Mark J. Wall, Emily Hill, Robert Huckstepp, Kerry Barkan, Giuseppe Deganutti, Michele Leuenberger, Barbara Preti, Ian Winfield, Haifeng Wei, Wendy Imlach, Eve Dean, Cherise Hume, Stephanie Hayward, Jess Oliver, Fei-Yue Zhao, David Spanswick, Christopher A. Reynolds, Martin Lochner, Graham Ladds, Bruno G. Frenguelli

Research output: Working paper/PreprintPreprint

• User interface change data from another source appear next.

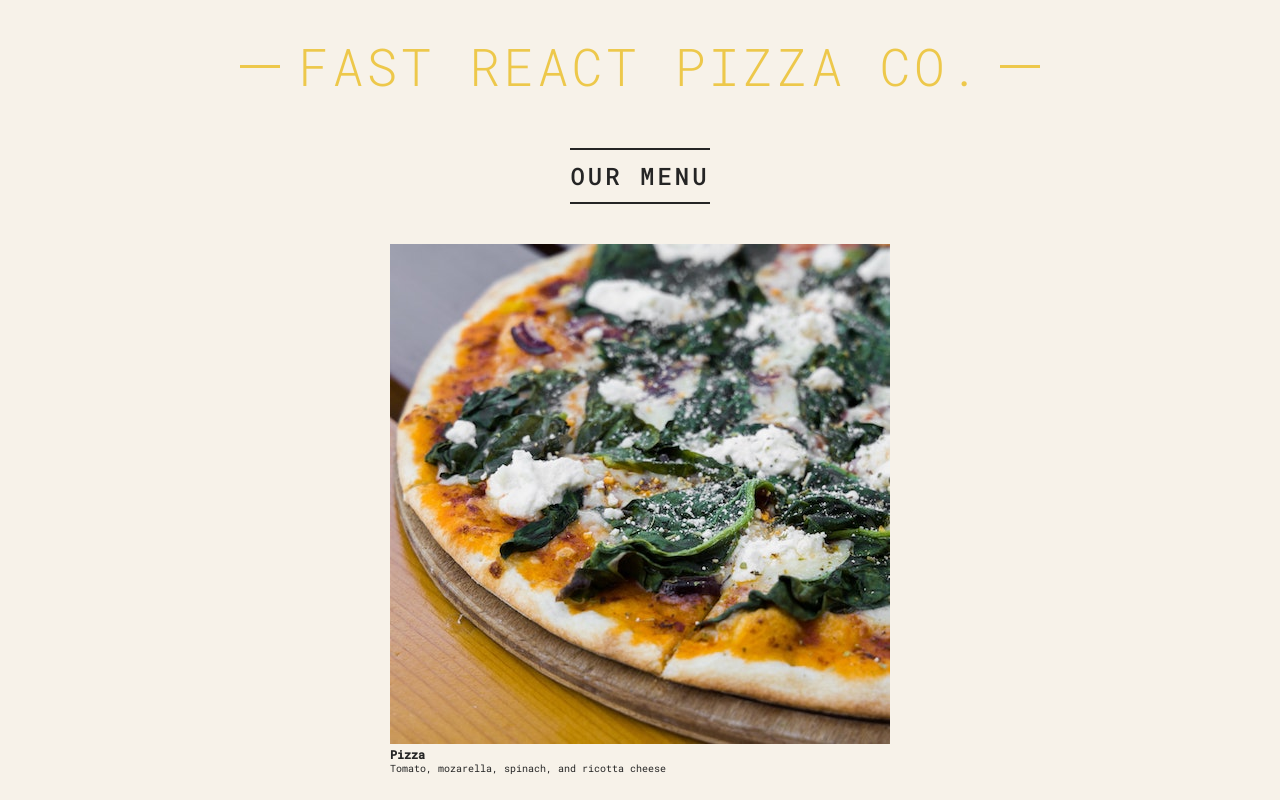
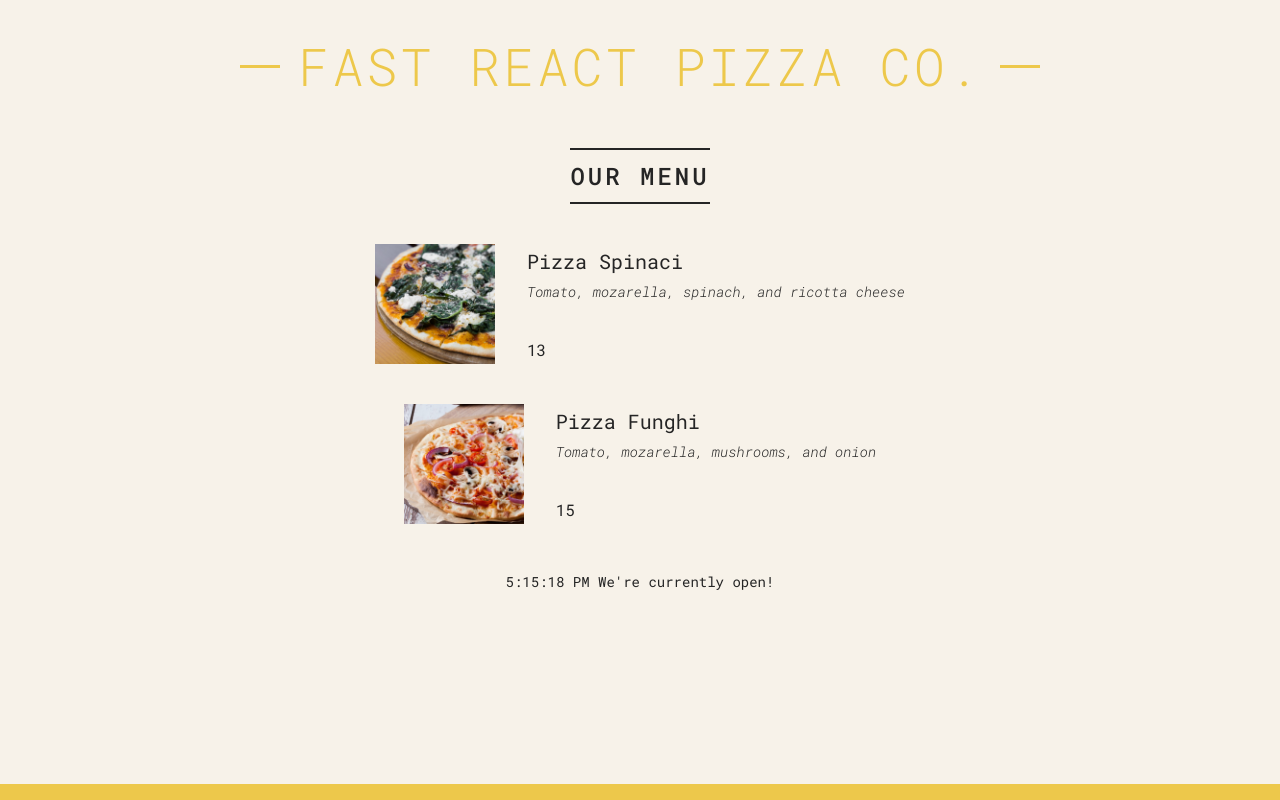
Before and after one commit to fido1hn/pizza-menu, a React (Vite) app: page / in a window 1280 px wide. Shown: the top 800 px of the page. Built offline with nearby package versions, Linux system fonts and the light colour scheme.

Commit message:
passing and receiving props

```diff
--- a/src/index.jsx
+++ b/src/index.jsx
@@ -68,12 +68,36 @@
   return (
     <main className="menu">
       <h2>Our Menu</h2>
-      <Pizza />
-      <Pizza />
-      <Pizza />
+      <Pizza
+        name="Pizza Spinaci"
+        ingredients="Tomato, mozarella, spinach, and ricotta cheese"
+        photoName="pizzas/spinaci.jpg"
+        price={10}
+      />
+
+      <Pizza
+        name="Pizza Funghi"
+        ingredients="Tomato, mozarella, mushrooms, and onion"
+        photoName="pizzas/funghi.jpg"
+        price={12}
+      />
     </main>
   );
 }
+
+function Pizza({ name, ingredients, photoName, price }) {
+  return (
+    <div className="pizza">
+      <img src={photoName} alt={name} />
+      <div>
+        <h3>{name}</h3>
+        <p>{ingredients}</p>
+        <span>{price + 3}</span>
+      </div>
+    </div>
+  );
+}
+
 function Footer() {
   const hour = new Date().getHours();
   const openHour = 12;
@@ -88,16 +112,6 @@
   // return React.createElement("footer", null, "We're currently open");
 }
 
-function Pizza() {
-  return (
-    <div>
-      <img src="pizzas/spinaci.jpg" alt="spinaci pizza" />
-      <h3>Pizza</h3>
-      <p>Tomato, mozarella, spinach, and ricotta cheese</p>
-    </div>
-  );
-}
-
 const root = ReactDom.createRoot(document.getElementById("root"));
 root.render(
   <React.StrictMode>
```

The development of therapeutic agonists for G protein-coupled receptors (GPCRs) is hampered by the propensity of GPCRs to couple to multiple signalling pathways. This promiscuous coupling leads to numerous downstream cellular effects, some of which are therapeutically undesirable. This is especially the case for adenosine A1 receptors (A1Rs) whose clinical potential is undermined by the sedation and cardiorespiratory depression caused by conventional agonists. We have discovered that the A1R-selective agonist, BnOCPA, is a potent and powerful analgesic but does not cause sedation, bradycardia, hypotension or respiratory depression. This unprecedented discrimination between native A1Rs arises from BnOCPA’s unique and exquisitely biased activation of Gob among the six Gαi/o subtypes, and in the absence of β-arrestin recruitment. BnOCPA thus demonstrates a hitherto unknown Gα-selective activation of the native A1R, sheds new light on the fundamentals of GPCR signalling, and reveals new possibilities for the development of novel therapeutics based on the far-reaching concept of biased agonism.
Original languageEnglish
Publication statusPublished - 5 Apr 2020
Externally publishedYes


Dive into the research topics of 'A biased adenosine A1R agonist elicits analgesia without cardiorespiratory depression'. Together they form a unique fingerprint.

Cite this